Tilly got a clean pooh box, Mick dealt with rubbish and the yellow water, the tank was full and we could move on, now in the rain!
Six years ago on Lillian we’d squeezed into the two locks on the way up. Mick hadn’t been confident at missing the cill on our way back down, so after topping up with water we’d winded and then reversed through the locks, giving us that bit of comfort knowing that the bow could overhang the cill if needs be. This is one of the reasons we had Oleanna built a foot shorter, we knew she’d fit even if we still had to go behind a bottom gate on a slight diagonal.
Pulling out of Bell Furrows Lock I managed to take a photo of the top gate. On facebook groups there are often people complaining of leaking gates, people expecting them to be watertight.
Well this gate is by far the worst we’ve seen in a long time and being a touch long for the lock Mick hid behind closed doors as the lock emptied, keeping his legs dry.
Lillian’s back deck had no gaps in the surround, so leaks like this would only have one way to go and that was through the engine board drains or down into the engine bay itself, another reason for going down backwards.
I then elected to walk down to Oxclose Lock, this was so I could see what lay behind the sideways trees.
First there was a lake, here a few cormorants sat whilst others dived, the occasional swan added a touch of variety.
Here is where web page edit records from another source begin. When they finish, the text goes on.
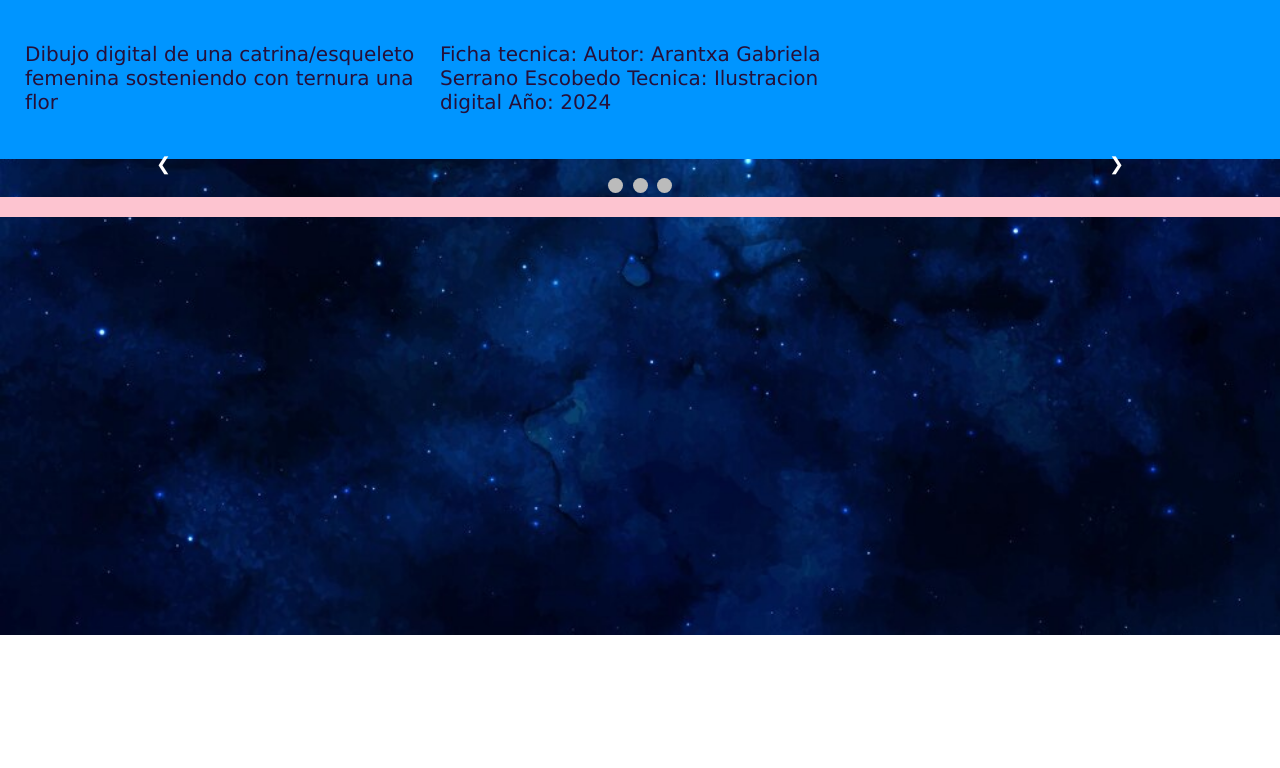
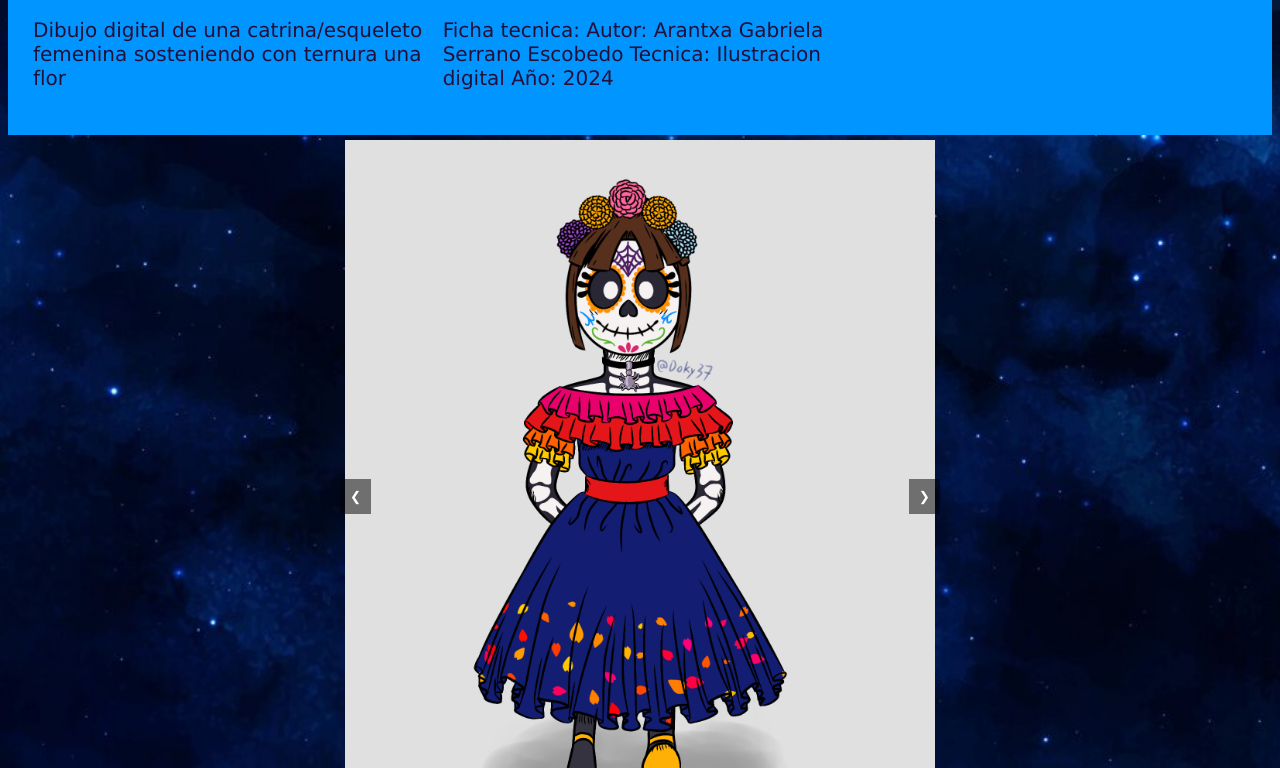
Before and after one commit to Doky37/ProyectoNueve, a plain HTML site: page html/obra2.html in a window 1280 px wide. Shown: the part 165-933 px from the top of the page. Before the commit the page ends 800 px from the top, so only its background shows below. Drawn offline with Linux system fonts and the light colour scheme.

Commit message:
lislosgj

```diff
--- a/html/obra2.html
+++ b/html/obra2.html
@@ -7,7 +7,6 @@
         <link rel="stylesheet" href="https://cdnjs.cloudflare.com/ajax/libs/font-awesome/4.7.0/css/font-awesome.min.css">
         <meta charset="UTF-8">
         <meta name="viewport" content="width=device-width, initial-scale=1.0">
-        <script src="script.js"></script>
 
         <title>Obra 1: Cempasuchil </title>
 
@@ -49,41 +48,17 @@
 
 
 
-     <!-- Slideshow container -->
-<div class="slideshow-container">
+        <div class="carrusel">
+            <div class="carrusel-images">
+                <img src="../assets/imagenes/calavera.png" alt="Imagen 1">
+                <img src="../assets/imagenes/cempasuchil.png" alt="Imagen 2">
+                <img src="imagen3.jpg" alt="Imagen 3">
+            </div>
+            <button class="prev" onclick="prevSlide()">&#10094;</button>
+            <button class="next" onclick="nextSlide()">&#10095;</button>
+        </div>
 
-    <!-- Full-width images with number and caption text -->
-    <div class="mySlides fade">
-      <div class="numbertext">1 / 3</div>
-      <img src="../assets/imagenes/249 sin título_20231027231101.png" style="width:100%">
-      <div class="text">Caption Text</div>
-    </div>
-
-    <div class="mySlides fade">
-      <div class="numbertext">2 / 3</div>
-      <img src="img2.jpg" style="width:100%">
-      <div class="text">Caption Two</div>
-    </div>
-
-    <div class="mySlides fade">
-      <div class="numbertext">3 / 3</div>
-      <img src="img3.jpg" style="width:100%">
-      <div class="text">Caption Three</div>
-    </div>
-
-    <!-- Next and previous buttons -->
-    <a class="prev" onclick="plusSlides(-1)">&#10094;</a>
-    <a class="next" onclick="plusSlides(1)">&#10095;</a>
-  </div>
-  <br>
-
-  <!-- The dots/circles -->
-  <div style="text-align:center">
-    <span class="dot" onclick="currentSlide(1)"></span>
-    <span class="dot" onclick="currentSlide(2)"></span>
-    <span class="dot" onclick="currentSlide(3)"></span>
-  </div>
-  </div>
+        <script src="script.js"></script>
 
 
         <footer>
--- a/stylegallery.css
+++ b/stylegallery.css
@@ -1,92 +1,43 @@
-* {box-sizing:border-box}
-body {font-family: Verdana, sans-serif; margin:0}
-.mySlides {display: none}
-img {vertical-align: middle;}
-/* Slideshow container */
-.slideshow-container {
-  max-width: 1000px;
-  position: relative;
-  margin: auto;
+body {
+    font-family: Arial, sans-serif;
 }
 
-/* Hide the images by default */
-
-
-/* Next & previous buttons */
-.prev, .next {
-  cursor: pointer;
-  position: absolute;
-  top: 50%;
-  width: auto;
-  margin-top: -22px;
-  padding: 16px;
-  color: white;
-  font-weight: bold;
-  font-size: 18px;
-  transition: 0.6s ease;
-  border-radius: 0 3px 3px 0;
-  user-select: none;
+.carrusel {
+    position: relative;
+    max-width: 600px;
+    margin: auto;
+    overflow: hidden;
 }
 
-/* Position the "next button" to the right */
-.next {
-  right: 0;
-  border-radius: 3px 0 0 3px;
+.carrusel-images {
+    display: flex;
+    transition: transform 0.5s ease-in-out;
 }
 
-/* On hover, add a black background color with a little bit see-through */
-.prev:hover, .next:hover {
-  background-color: rgba(0,0,0,0.8);
+.carrusel-images img {
+    width: 100%;
+    flex: 0 0 100%;
 }
 
-/* Caption text */
-.text {
-  color: #f2f2f2;
-  font-size: 15px;
-  padding: 8px 12px;
-  position: absolute;
-  bottom: 8px;
-  width: 100%;
-  text-align: center;
+button {
+    position: absolute;
+    top: 50%;
+    background-color: rgba(0, 0, 0, 0.5);
+    color: white;
+    border: none;
+    padding: 10px;
+    cursor: pointer;
+    z-index: 1;
 }
 
-/* Number text (1/3 etc) */
-.numbertext {
-  color: #f2f2f2;
-  font-size: 12px;
-  padding: 8px 12px;
-  position: absolute;
-  top: 0;
+.prev {
+    left: 0;
 }
 
-/* The dots/bullets/indicators */
-.dot {
-  cursor: pointer;
-  height: 15px;
-  width: 15px;
-  margin: 0 2px;
-  background-color: #bbb;
-  border-radius: 50%;
-  display: inline-block;
-  transition: background-color 0.6s ease;
+.next {
+    right: 0;
 }
 
-.active, .dot:hover {
-  background-color: #717171;
+button:hover {
+    background-color: rgba(0, 0, 0, 0.8);
 }
-
-/* Fading animation */
-.fade {
-  animation-name: fade;
-  animation-duration: 1.5s;
-}
-
-@keyframes fade {
-  from {opacity: .4}
-  to {opacity: 1}
-}
-
-@media only screen and (max-width:300px) {
-    .prev,.next,.text {font-size: 11}
-
-}
```
Also changed, not shown: script.js (+16 -22 lines), assets/imagenes/calavera.png (renamed from assets/imagenes/249 sin título_20231027231101.png).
Then the lake in the middle of the race course. Here a fisherman had erected a green tent and was hoping for a bite.
The last lake was a totally different matter. This is Ripon City Wetlands Reserve. It was filled with thousands of geese, mostly greylags from what I could see. The lakes have been formed from sand and gravel quarries and this last lake is by far the most popular of them all.
Clouds of gaggeling geese flew over trying to find gaps in which to land. The noise was colossal! Glimpses through the sideways trees made me wonder if any more birds could fit!
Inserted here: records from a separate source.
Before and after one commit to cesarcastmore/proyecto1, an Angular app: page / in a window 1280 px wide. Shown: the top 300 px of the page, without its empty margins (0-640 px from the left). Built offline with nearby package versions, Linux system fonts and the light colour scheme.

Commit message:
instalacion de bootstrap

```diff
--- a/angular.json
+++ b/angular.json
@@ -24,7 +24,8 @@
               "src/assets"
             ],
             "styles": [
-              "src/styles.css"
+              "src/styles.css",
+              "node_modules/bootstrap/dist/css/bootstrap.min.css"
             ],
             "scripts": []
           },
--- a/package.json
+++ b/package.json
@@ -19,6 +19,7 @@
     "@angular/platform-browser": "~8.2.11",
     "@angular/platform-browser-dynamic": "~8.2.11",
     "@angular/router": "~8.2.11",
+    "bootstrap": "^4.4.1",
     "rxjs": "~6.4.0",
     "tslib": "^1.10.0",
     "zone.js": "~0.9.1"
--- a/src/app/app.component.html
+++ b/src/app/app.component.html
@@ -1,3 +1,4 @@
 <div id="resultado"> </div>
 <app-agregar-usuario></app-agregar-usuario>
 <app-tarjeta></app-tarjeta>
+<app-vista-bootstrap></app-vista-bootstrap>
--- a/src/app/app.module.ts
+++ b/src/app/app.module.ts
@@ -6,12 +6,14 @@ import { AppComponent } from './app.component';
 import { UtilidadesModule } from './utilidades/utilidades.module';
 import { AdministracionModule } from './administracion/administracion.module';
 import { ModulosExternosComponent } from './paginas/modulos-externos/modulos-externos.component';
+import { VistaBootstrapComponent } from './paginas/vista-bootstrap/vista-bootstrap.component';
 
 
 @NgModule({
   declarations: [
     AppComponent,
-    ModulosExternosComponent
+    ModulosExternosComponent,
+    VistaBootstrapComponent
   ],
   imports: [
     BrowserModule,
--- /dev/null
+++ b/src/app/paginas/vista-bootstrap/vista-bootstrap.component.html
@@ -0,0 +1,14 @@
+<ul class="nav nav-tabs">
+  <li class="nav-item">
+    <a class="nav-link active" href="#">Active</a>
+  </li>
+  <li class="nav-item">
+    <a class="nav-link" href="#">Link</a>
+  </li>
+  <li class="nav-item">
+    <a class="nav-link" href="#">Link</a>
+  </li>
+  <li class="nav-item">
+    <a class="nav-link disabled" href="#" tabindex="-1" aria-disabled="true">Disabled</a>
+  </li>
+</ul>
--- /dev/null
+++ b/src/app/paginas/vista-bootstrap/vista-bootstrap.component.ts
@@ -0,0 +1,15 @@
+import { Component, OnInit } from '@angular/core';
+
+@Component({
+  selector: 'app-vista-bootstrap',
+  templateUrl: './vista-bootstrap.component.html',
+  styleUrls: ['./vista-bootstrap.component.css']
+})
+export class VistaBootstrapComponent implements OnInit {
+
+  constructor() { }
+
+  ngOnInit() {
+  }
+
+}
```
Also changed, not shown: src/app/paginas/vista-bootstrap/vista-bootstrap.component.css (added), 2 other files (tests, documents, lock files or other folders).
On the other side of me Mick pootled along, looking a little bit superimposed in my photo here as the bank is so high.
Reaching Oxclose Mick pulled in at the end furthest away from the lock whilst I walked round over the lock gates. Two volunteers were hard at work with a pump and jet wash giving the lock landings a good clean.
Tilly was given five hours and came and went all afternoon. Returning for some Dreamies every hour and then off again to find friends.
At cat curfew time I heard a very loud hiss from the sideways trees and peered into them to see what was happening. Tilly had the biggest mohican back and bushy tail ever and seemed to be having a stand off with something. With back up from me she headed straight for Oleanna, had a good chomp at her evening ding ding and then fell asleep.
2 locks, 2.04 miles, 1 full water tank, 1 empty wee tank, 0 rubbish, 1 farewell to Ripon and it’s otter, 1 damp day, 3 lakes, 1 fisherman, 4578432 geese, 2 volunteers, 1 exhausted cat, 2 soaked trainers, 2 boaters watching the levels.